Local Schools are the "windows" to the soul of a community. A local school district's perspectives, processes, and practices also reveal resident leadership's political agendas. This is certainly true in Gulf County.
In George W. Duren's Dec. 6 Letter to the Editor, "Raising academic expectations", he stated: "I personally don't believe that this problem will or can be remedied by only our school system."
Successful initiatives or enterprises always start with "ONE". Gulf County School District is an ideal ONE.
George Duren also stated, "I don't feel that it is always fair to blame our school system and administrators."
Superintendent Jim Norton is paid $90,000 per year and his instructional Assistant Superintendents must collect another $300,000 per year in personal compensation, and they should not be held responsible for the performance of their schools?
GCSD administrators are in the top 1 percent of Gulf County wage earners. If the people who are paid to run the schools are not responsible for the performance of GCSD, who is?

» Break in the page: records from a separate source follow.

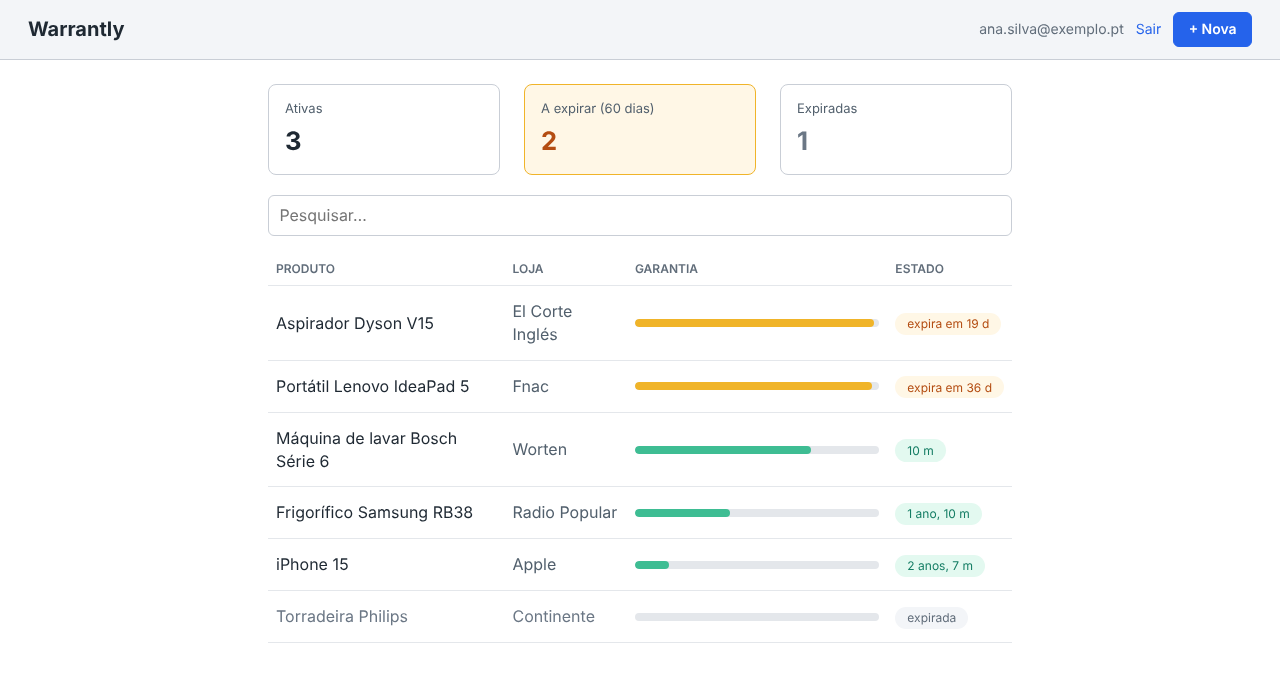
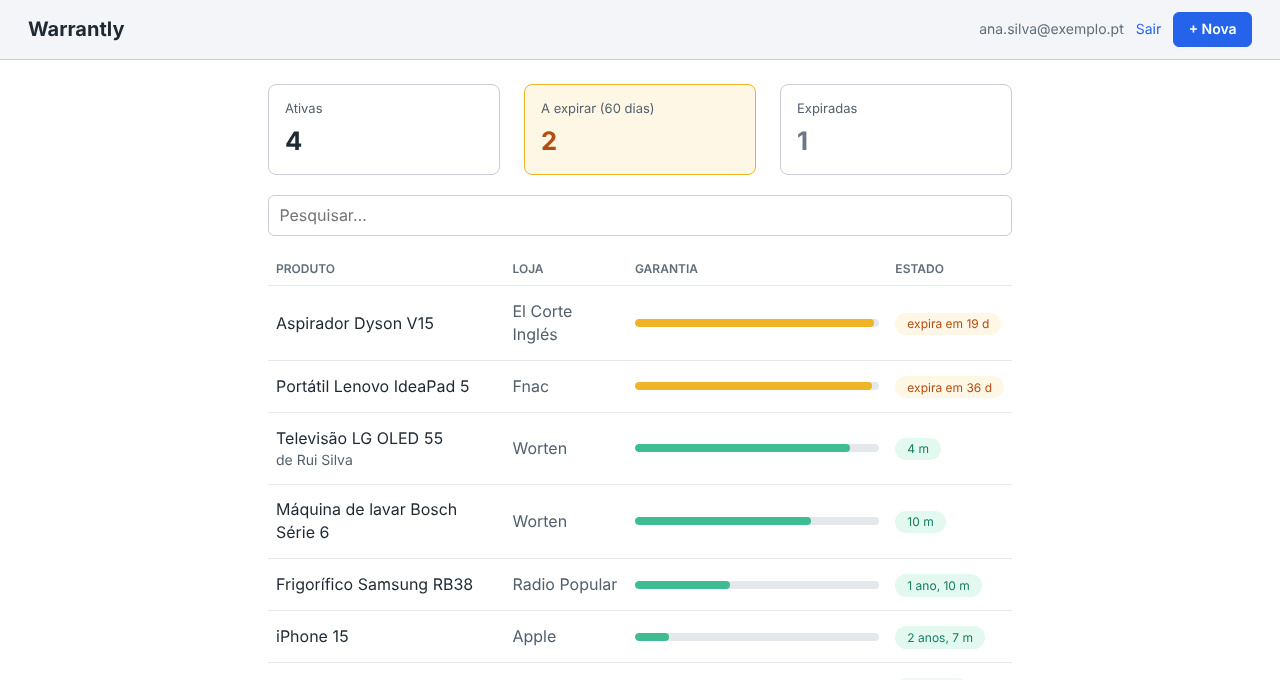
README screenshots: family sharing section and a shared purchase
Claude-Session: https://claude.ai/code/session_01FZ5MXtw4SdJhjfhCKnEQap

diff --git a/frontend/e2e/screenshots.spec.ts b/frontend/e2e/screenshots.spec.ts
@@ -1,5 +1,5 @@
 import { expect, test } from '@playwright/test'
-import type { Page } from '@playwright/test'
+import type { APIRequestContext, Page } from '@playwright/test'
 
 import { confirmEmail, createPurchase, dateFromToday, PASSWORD } from './helpers'
 
@@ -11,6 +11,9 @@ const INVOICE = new URL('./fixtures/fatura.pdf', import.meta.url).pathname
 
 // Uma conta de exemplo (nome fictício), apagada no fim; não aparece o email de teste e2e-….
 const EMAIL = 'ana.silva@exemplo.pt'
+// A família da Ana, para a partilha: o Rui partilha o arquivo com ela, e ela com o Rui e a Maria.
+const FAMILY_EMAIL = 'rui.silva@exemplo.pt'
+const PENDING_EMAIL = 'maria.silva@exemplo.pt'
 
 // O browser das capturas passa por um Chrome no Windows (na lista de sessões da conta).
 test.use({
@@ -41,6 +44,14 @@ async function signIn(page: Page): Promise<string> {
       headers: { Authorization: `Bearer ${token}` },
     })
   }
+  const sharing = (await (
+    await page.request.get('/api/sharing', { headers: { Authorization: `Bearer ${token}` } })
+  ).json()) as { members: { id: number }[] }
+  for (const { id } of sharing.members) {
+    await page.request.delete(`/api/sharing/${id}`, {
+      headers: { Authorization: `Bearer ${token}` },
+    })
+  }
   return token // o cookie do login fica no browser, que pede com ele o token de acesso
 }
 
@@ -68,13 +79,63 @@ async function seed(page: Page) {
   return { ids, token }
 }
 
+/**
+ * O Rui, com uma compra, partilha o arquivo com a Ana, que aceita; a Ana partilha o dela com o
+ * Rui (aceite) e com a Maria (ainda por aceitar). O Rui entra pelo `request`, que tem os seus
+ * próprios cookies: o browser continua com a sessão da Ana.
+ */
+async function seedFamily(page: Page, request: APIRequestContext, anaToken: string) {
+  const login = () =>
+    request.post('/api/auth/login', { form: { username: FAMILY_EMAIL, password: PASSWORD } })
+  let response = await login()
+  if (response.ok()) {
+    // Ficou de uma corrida anterior: começa do zero.
+    const { access_token: old } = (await response.json()) as { access_token: string }
+    await request.delete('/api/auth/me', {
+      data: { password: PASSWORD },
+      headers: { Authorization: `Bearer ${old}` },
+    })
+  }
+  await request.post('/api/auth/register', {
+    data: { email: FAMILY_EMAIL, password: PASSWORD, full_name: 'Rui Silva' },
+  })
+  await confirmEmail(page, FAMILY_EMAIL)
+  response = await login()
+  const { access_token: rui } = (await response.json()) as { access_token: string }
+  await createPurchase(page, rui, {
+    product_name: 'Televisão LG OLED 55',
+    store: 'Worten',
+    category: 'Televisões',
+    purchase_date: dateFromToday(-31, -20),
+    price: '1199.00',
+  })
+  const ana = { Authorization: `Bearer ${anaToken}` }
+  const invite = async (from: string, email: string) =>
+    (await (
+      await page.request.post('/api/sharing', {
+        data: { email },
+        headers: { Authorization: `Bearer ${from}` },
+      })
+    ).json()) as { id: number }
+  const fromRui = await invite(rui, EMAIL)
+  await page.request.post(`/api/sharing/${fromRui.id}/accept`, { headers: ana })
+  const toRui = await invite(anaToken, FAMILY_EMAIL)
+  await page.request.post(`/api/sharing/${toRui.id}/accept`, {
+    headers: { Authorization: `Bearer ${rui}` },
+  })
+  await invite(anaToken, PENDING_EMAIL)
+  return rui
+}
+
 test('capturas do README', async ({ page, request }) => {
   test.setTimeout(60_000)
   await page.setViewportSize({ width: 1280, height: 680 })
   const { ids, token } = await seed(page)
+  const ruiToken = await seedFamily(page, request, token)
 
   await page.goto('/')
   await expect(page.getByText('Torradeira Philips')).toBeVisible()
+  await expect(page.getByText('de Rui Silva')).toBeVisible() // a compra do arquivo do Rui
   await page.screenshot({ path: `${OUT}painel.png` })
 
   await page.emulateMedia({ colorScheme: 'dark' })
@@ -117,14 +178,21 @@ test('capturas do README', async ({ page, request }) => {
   await expect(sessions.getByRole('listitem')).toHaveCount(3)
   await sessions.screenshot({ path: `${OUT}conta.png` })
 
+  // Partilha: o arquivo do Rui partilhado com a Ana, e o dela com o Rui e a Maria.
+  const sharing = page.getByRole('region', { name: 'Partilha' })
+  await expect(sharing.getByText('Ainda não aceitou')).toBeVisible()
+  await sharing.screenshot({ path: `${OUT}partilha.png` })
+
   // Telemóvel.
   await page.setViewportSize({ width: 390, height: 844 })
   await page.goto('/')
   await expect(page.getByText('Torradeira Philips')).toBeVisible()
   await page.screenshot({ path: `${OUT}telemovel.png` })
 
-  await page.request.delete('/api/auth/me', {
-    data: { password: PASSWORD },
-    headers: { Authorization: `Bearer ${token}` },
-  })
+  for (const owner of [token, ruiToken]) {
+    await page.request.delete('/api/auth/me', {
+      data: { password: PASSWORD },
+      headers: { Authorization: `Bearer ${owner}` },
+    })
+  }
 })

diff --git a/DEVLOG.md b/DEVLOG.md
@@ -368,6 +368,17 @@
     - E2E: o teste do registo abre o link do email gravado e vê o aviso desaparecer. O `signUp` dos outros testes confirma o email pela API.
   - **Lição:** o `make_user` dos testes passou a criar contas confirmadas. Assim, os quase 300 testes que já existiam não mudaram, e só os testes novos pedem uma conta por confirmar.
 
+- **2026-10-19 (sessão cloud do Claude Code):** capturas do README com a partilha.
+  - **O `npm run screenshots` cria agora a família da Ana:**
+    - o Rui Silva, com uma televisão, partilha o arquivo com a Ana, e ela aceita;
+    - a Ana partilha o dela com o Rui (aceite) e com a Maria (por aceitar).
+  - **Onde aparece:** a televisão aparece no painel com "de Rui Silva", e há uma captura nova, `partilha.png`, ao lado da das sessões no README.
+  - **Cuidados:**
+    - o Rui entra pelo `request` do Playwright, com os seus próprios cookies, para o browser continuar com a sessão da Ana;
+    - as contas são apagadas no fim e, se ficarem de uma corrida que falhou, no início;
+    - os convites da Ana também são limpos no início, senão o convite da Maria daria 409 na segunda corrida.
+  - As outras capturas mudaram por causa das datas e da compra nova no painel.
+
 ## Plano para a próxima sessão (desktop ou portátil, 2–3h)
 
 Contexto: de 2026-10-14 a 2026-10-16 trabalhei em sessões cloud do Claude Code, sem Docker, dev container nem conta AWS. Entraram no `main` 46 PRs. Tudo está testado no CI: backend com 299 testes, frontend com 98, app móvel com 62, 25 E2E com Playwright, a imagem Docker testada com E2E, e o Terraform validado. O deploy passou do Fly.io para a **AWS**, numa arquitetura serverless ([ADR 0002](docs/adr/0002-arquitetura-serverless.md)). **Ainda nada correu no dev container, no Codespace nem na AWS.**

diff --git a/README.md b/README.md
@@ -13,7 +13,7 @@ Site (React), app móvel (Expo) e API (FastAPI + PostgreSQL), com infraestrutura
 
 > **Estado:** a app está completa e testada no CI. O deploy na AWS está todo descrito em Terraform e é o próximo passo ([`docs/cloud.md`](docs/cloud.md)).
 
-![Painel com as garantias, das que expiram primeiro às já expiradas](docs/images/painel.png)
+![Painel com as garantias, das que expiram primeiro às já expiradas, incluindo uma televisão partilhada pelo Rui Silva](docs/images/painel.png)
 
 | Registar uma compra: a fatura é lida e os campos preenchidos | Reclamação à loja, pronta a enviar |
 | --- | --- |
@@ -23,9 +23,9 @@ Site (React), app móvel (Expo) e API (FastAPI + PostgreSQL), com infraestrutura
 | --- | --- |
 | ![Painel no modo escuro](docs/images/painel-escuro.png) | ![Painel num ecrã de telemóvel](docs/images/telemovel.png) |
 
-| Sessões na conta: terminar a de um telemóvel perdido |
-| --- |
-| ![Lista de sessões com o Chrome no Windows marcado como este aparelho, um Pixel 8 com a app e um iPhone, cada um com o botão Terminar](docs/images/conta.png) |
+| Partilha com a família | Sessões na conta: terminar a de um telemóvel perdido |
+| --- | --- |
+| ![Secção Partilha: o arquivo do Rui Silva partilhado com a Ana, e o dela partilhado com o Rui (aceite) e com a Maria (ainda por aceitar)](docs/images/partilha.png) | ![Lista de sessões com o Chrome no Windows marcado como este aparelho, um Pixel 8 com a app e um iPhone, cada um com o botão Terminar](docs/images/conta.png) |
 
 ## O problema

George Duren says, "an ongoing problem that has lingered in our school system for decades...low academic expectations by students and parents of Gulf County schools" and "students must commit themselves to learning and parents must commit themselves to supporting this process."
Can it really be the parents, none of whom have teaching credentials and who must work to support their family and pay the taxes that pay the public employees that staff GCSD? Or, as he suggests, is it the students, who don't know what they don't know and come to school hoping to find out? Excuse me!
Why is the failure of GCSD schooling processes and practices the parents' and students' fault? To a "blow-in", it looks more like the adult male leadership of Gulf County has traditionally lacked the intestinal fortitude necessary to protect the county's children from exploitation by Gulf County's Public Parasites. No business in America could survive with GCSD's lack of quality control standards and product rejection rate.
In over 40 years of classroom teaching, I have never expected parents to do anything except provide their children with a quiet place to study, adequate sleep, and breakfast before they come to school. Ensuring that my students learned what they had to learn to move up the schooling ladder was my job, my responsibility, and what I was paid for. My students always overachieved.
GCSD's inept performance is not the parents' or the students' fault.
Students are students. Physiologically they are more similar than different.
Yes, students' home nurturing makes a difference. However, effective schooling can overcome almost all socio-economic deficiencies. Students don't come to school to fail. Schools fail students, literally and figuratively.
Test scores indicate that attending GCSD is a dumbing down process after the 9th grade. Jim Norton has rejected the 21st Century Real World's Tech-sTem perspectives and practices in order to stay in his comfort zone hugging his 19th Century Trade School mentality. In the Real World's private sector, Jim Norton and his assistant superintendent instructional administrators would be removed for their inept performance. This may be the only remedy for GCSD. Perhaps, after the holidays. However, there may be another way -- underway.
In the Real World, School "STEM" and Tech "sTem" are only related by spelling. Tech-sTem is workforce related and can bring jobs to Gulf County.
Here's how --
Frank Brogan, Chancellor, Florida State University System, the Board of Governors of the Florida State University System, and the Board of Trustees of the new Florida Polytech University are considering a proposal to incorporate "Tech-sTem" perspectives and practices into staff and curriculum development at the new Florida Polytech University. Tech-sTem's perspectives and practices drive Silicon Valley and the 21st Century global economy.
This "opens the door of opportunity" for GCSD. There is no Tech-sTem teaching in Florida's K-16 schooling. GCSD can become the "model" K-12 Tech-sTem "prep" school for Florida Polytech. A direct Florida Polytech/GCSD connection could go a long way toward creating jobs-with-a-future for Gulf County residents and their children.
Mrs. Weston's third-grade science class at Wewahitchka Elementary School illustrates what a Tech-sTem class would look like. ("WES students study butterflies"; The Star, Dec. 6) The difference would be that a Tech-sTem class would choreograph the cogitative content of the incidental learning as well as the cognitive content of the intentional learning.
The Good Old Boys of Gulf County (GOBs) have in-hand a "Plan" for GCSD to become a "model" K-12 Tech-sTem "prep" school for Florida Polytech. The Plan is doable, affordable, and would enjoy the unqualified support of Gov. Rick Scott. Actually, the Plan is so doable and affordable that the only way it can fail is if the GOBs of Gulf County refuse to participate and lobby against it.
The current economic and schooling situation in Gulf County is Gulf County GOBs' fault. It is time for them to fix it. The ball is in the GOBs' court, as is the future of Gulf County.
John M. Comer
Port St. Joe
P.S. "School-STEM" programs are not complementary or compatible with "Tech-sTem" programs. For a definition of "Tech-sTem", and more than you may want to know about Tech-sTem schooling, please visit www.SchoolingForAllStudents.com. A casual visit can be painless. The definition of Tech-sTem is on the first page (Home Page).